Pick out each line below containing "sourcePoint".
***
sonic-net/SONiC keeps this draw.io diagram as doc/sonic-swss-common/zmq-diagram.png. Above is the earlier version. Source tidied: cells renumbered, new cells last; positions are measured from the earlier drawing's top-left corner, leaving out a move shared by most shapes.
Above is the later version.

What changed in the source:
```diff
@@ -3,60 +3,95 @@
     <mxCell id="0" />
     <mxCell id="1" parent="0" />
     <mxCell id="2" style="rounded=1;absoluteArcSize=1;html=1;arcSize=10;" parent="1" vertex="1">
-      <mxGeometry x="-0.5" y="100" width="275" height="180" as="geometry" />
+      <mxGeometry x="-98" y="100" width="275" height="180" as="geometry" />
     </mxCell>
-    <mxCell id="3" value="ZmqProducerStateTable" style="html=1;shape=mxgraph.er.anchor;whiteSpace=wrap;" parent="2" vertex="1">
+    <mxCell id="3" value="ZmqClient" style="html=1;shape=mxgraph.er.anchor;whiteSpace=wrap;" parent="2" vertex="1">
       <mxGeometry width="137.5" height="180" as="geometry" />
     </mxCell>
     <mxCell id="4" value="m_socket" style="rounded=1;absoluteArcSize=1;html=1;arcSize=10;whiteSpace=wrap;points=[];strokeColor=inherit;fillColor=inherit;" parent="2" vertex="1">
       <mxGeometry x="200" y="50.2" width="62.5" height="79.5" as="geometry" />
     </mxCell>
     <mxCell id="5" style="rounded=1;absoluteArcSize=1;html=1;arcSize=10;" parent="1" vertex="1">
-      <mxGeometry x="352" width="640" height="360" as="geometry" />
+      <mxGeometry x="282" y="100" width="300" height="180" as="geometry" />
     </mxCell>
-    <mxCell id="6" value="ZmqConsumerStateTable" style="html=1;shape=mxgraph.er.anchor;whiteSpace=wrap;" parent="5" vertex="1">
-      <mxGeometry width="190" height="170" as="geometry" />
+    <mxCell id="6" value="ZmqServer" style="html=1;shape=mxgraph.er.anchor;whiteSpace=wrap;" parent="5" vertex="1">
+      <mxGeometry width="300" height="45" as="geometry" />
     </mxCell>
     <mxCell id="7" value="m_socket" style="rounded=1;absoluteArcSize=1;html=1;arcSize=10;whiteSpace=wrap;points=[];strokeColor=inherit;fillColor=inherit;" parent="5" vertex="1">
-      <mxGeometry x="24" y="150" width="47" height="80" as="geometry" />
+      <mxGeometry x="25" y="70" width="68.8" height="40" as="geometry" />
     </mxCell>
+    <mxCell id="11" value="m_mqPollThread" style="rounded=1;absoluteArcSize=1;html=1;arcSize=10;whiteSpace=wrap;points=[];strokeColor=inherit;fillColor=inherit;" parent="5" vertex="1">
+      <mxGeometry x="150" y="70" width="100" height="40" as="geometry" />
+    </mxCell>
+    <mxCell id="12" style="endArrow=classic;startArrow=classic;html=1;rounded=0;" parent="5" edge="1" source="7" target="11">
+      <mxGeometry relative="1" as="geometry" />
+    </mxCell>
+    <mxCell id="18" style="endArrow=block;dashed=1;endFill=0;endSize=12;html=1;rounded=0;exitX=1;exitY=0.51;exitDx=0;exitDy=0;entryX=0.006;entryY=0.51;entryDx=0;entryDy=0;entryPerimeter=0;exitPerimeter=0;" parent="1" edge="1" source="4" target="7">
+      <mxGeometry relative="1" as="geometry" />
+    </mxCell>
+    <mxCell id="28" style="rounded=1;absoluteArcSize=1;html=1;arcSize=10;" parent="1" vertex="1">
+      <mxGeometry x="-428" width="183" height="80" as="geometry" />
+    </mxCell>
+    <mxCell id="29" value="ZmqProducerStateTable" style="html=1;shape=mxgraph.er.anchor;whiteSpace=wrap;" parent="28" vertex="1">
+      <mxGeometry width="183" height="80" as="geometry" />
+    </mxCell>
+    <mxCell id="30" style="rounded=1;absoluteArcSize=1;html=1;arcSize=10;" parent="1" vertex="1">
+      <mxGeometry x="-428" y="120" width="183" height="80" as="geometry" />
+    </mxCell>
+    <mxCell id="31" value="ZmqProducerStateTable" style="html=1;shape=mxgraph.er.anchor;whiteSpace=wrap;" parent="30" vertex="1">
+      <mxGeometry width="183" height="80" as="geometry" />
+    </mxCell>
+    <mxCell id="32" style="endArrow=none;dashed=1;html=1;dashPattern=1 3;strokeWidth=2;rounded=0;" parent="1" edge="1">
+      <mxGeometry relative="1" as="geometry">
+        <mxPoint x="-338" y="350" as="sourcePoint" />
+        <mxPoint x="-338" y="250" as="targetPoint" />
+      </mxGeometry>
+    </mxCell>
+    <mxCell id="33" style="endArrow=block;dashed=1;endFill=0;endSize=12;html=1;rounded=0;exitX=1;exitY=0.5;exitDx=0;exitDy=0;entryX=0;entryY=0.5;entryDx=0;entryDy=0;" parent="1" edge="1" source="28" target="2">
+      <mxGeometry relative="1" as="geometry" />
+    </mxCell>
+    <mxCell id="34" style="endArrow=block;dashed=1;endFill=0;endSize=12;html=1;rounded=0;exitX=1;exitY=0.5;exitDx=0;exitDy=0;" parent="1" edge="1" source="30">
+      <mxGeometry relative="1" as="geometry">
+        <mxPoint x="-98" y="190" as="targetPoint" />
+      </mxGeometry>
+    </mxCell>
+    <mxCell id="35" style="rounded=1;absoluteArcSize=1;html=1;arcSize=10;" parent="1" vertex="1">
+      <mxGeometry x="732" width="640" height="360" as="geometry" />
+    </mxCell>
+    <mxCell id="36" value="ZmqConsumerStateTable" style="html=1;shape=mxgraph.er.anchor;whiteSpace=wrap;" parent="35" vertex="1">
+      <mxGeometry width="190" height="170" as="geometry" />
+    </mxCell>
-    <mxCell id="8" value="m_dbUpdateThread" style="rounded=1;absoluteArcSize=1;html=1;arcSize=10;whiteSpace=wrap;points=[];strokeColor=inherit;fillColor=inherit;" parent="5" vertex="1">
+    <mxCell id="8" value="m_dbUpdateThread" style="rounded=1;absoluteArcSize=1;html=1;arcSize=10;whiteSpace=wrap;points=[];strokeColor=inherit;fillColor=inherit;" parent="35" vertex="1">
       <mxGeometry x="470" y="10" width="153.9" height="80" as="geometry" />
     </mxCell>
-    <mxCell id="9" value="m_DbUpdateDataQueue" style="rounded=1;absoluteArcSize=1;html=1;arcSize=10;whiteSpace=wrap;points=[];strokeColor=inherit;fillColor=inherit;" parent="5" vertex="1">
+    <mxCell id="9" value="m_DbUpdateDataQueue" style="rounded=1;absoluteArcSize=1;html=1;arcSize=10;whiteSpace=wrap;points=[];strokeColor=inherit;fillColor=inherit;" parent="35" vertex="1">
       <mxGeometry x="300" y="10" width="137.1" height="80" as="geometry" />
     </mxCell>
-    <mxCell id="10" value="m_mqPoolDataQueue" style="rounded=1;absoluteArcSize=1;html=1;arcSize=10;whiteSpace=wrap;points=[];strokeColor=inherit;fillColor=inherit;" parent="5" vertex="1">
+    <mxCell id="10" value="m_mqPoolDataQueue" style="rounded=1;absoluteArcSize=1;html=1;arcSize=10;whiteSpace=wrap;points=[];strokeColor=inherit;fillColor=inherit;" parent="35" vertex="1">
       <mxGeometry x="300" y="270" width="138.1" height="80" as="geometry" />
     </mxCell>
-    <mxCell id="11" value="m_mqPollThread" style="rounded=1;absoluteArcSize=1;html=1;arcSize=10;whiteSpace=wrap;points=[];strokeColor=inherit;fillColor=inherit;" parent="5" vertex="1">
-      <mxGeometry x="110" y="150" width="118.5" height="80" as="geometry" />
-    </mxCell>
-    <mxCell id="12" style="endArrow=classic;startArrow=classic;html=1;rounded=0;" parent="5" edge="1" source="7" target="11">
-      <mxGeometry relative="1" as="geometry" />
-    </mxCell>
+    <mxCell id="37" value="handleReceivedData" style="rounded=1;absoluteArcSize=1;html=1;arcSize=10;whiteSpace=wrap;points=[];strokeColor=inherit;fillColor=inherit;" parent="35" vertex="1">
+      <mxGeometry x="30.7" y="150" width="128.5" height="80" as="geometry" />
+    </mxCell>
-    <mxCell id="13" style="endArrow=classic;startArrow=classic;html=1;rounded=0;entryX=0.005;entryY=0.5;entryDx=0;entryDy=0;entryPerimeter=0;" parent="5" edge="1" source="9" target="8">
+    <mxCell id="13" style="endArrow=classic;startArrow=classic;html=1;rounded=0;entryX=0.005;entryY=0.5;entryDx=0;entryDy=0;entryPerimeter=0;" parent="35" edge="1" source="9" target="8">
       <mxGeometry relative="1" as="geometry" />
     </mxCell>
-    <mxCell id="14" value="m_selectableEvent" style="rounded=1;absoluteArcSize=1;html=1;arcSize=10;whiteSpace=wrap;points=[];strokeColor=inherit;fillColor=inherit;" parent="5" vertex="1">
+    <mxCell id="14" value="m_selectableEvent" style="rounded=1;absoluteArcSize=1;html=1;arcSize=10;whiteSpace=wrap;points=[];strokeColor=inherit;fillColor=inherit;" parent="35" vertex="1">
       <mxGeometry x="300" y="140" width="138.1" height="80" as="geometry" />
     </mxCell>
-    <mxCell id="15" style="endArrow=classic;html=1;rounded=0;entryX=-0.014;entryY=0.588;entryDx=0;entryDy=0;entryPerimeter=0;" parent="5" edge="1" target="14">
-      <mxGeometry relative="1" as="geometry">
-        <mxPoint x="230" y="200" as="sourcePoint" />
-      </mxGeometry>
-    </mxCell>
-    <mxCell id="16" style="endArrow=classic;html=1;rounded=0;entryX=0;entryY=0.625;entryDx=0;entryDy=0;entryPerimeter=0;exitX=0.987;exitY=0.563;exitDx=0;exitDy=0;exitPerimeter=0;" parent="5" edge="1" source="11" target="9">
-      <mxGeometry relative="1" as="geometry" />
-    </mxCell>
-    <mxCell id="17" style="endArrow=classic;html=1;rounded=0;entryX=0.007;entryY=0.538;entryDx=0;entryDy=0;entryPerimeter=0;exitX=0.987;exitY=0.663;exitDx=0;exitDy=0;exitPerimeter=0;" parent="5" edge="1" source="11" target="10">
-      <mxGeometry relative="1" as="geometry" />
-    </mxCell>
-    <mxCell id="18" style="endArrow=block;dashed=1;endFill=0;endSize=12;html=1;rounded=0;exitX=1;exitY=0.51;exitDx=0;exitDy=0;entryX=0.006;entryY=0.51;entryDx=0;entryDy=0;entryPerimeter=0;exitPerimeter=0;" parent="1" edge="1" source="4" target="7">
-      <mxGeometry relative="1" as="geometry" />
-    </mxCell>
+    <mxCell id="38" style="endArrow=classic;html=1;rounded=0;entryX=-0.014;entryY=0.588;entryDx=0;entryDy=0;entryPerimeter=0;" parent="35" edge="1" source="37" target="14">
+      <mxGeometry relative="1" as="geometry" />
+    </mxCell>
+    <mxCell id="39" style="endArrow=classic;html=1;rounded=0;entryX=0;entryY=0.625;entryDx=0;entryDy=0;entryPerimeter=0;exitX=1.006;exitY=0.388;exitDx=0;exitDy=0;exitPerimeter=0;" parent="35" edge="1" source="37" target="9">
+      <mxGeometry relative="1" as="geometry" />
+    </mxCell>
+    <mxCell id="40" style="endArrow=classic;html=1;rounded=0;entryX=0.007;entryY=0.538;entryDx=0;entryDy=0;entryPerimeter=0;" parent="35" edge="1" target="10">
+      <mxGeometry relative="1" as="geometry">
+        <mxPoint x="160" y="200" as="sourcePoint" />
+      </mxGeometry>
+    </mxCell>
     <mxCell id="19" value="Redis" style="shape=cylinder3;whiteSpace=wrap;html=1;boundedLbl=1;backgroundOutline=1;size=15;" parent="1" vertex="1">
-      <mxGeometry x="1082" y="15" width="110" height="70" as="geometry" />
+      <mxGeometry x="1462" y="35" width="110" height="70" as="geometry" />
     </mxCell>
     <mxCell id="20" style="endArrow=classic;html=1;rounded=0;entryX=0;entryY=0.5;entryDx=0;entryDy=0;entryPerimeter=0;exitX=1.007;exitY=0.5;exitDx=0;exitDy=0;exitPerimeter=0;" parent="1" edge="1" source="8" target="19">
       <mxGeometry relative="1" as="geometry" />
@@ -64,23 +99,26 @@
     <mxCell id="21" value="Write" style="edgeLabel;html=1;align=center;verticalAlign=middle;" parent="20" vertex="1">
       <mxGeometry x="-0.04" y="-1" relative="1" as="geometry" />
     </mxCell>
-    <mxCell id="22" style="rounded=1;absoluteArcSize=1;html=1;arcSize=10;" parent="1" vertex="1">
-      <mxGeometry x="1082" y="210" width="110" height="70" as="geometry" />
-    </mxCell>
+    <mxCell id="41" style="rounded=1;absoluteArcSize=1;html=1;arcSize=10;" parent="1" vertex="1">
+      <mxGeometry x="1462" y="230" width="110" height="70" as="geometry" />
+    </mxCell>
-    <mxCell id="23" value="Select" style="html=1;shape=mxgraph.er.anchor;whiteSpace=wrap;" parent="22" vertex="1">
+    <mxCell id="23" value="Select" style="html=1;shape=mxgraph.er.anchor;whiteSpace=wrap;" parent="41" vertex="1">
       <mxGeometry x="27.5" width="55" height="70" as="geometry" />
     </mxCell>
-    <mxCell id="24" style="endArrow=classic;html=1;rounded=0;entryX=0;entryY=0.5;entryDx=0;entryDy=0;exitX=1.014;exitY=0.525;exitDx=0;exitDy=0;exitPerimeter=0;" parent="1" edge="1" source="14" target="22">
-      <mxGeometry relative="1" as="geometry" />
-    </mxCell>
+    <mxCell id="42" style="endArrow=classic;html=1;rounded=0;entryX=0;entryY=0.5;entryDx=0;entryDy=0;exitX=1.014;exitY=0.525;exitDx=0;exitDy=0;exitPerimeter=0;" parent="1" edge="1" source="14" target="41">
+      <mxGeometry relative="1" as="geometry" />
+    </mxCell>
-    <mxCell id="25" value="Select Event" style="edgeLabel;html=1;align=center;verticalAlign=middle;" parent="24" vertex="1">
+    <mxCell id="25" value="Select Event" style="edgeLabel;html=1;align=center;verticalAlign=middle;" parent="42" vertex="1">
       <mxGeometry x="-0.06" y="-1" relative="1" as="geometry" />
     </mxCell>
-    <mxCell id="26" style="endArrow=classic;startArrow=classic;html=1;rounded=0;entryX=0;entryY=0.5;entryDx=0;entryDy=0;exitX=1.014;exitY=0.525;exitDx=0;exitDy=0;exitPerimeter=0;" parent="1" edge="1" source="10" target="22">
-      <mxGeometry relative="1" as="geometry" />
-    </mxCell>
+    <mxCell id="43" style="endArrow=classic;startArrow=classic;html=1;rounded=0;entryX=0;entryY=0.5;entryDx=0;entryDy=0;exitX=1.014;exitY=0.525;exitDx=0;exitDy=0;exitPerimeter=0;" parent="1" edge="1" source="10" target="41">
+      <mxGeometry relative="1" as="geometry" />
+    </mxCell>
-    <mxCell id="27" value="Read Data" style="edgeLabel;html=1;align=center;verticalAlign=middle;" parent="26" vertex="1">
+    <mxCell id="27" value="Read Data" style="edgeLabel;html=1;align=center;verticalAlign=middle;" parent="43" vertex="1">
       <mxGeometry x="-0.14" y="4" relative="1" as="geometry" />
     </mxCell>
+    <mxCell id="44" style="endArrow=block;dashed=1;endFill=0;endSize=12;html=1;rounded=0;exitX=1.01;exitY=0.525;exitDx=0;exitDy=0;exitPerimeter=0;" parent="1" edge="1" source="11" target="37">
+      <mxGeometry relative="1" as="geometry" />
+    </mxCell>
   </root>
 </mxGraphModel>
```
***
• **EXERCISE RESULT**:
+        <mxPoint x="-338" y="350" as="sourcePoint" />
-        <mxPoint x="230" y="200" as="sourcePoint" />
+        <mxPoint x="160" y="200" as="sourcePoint" />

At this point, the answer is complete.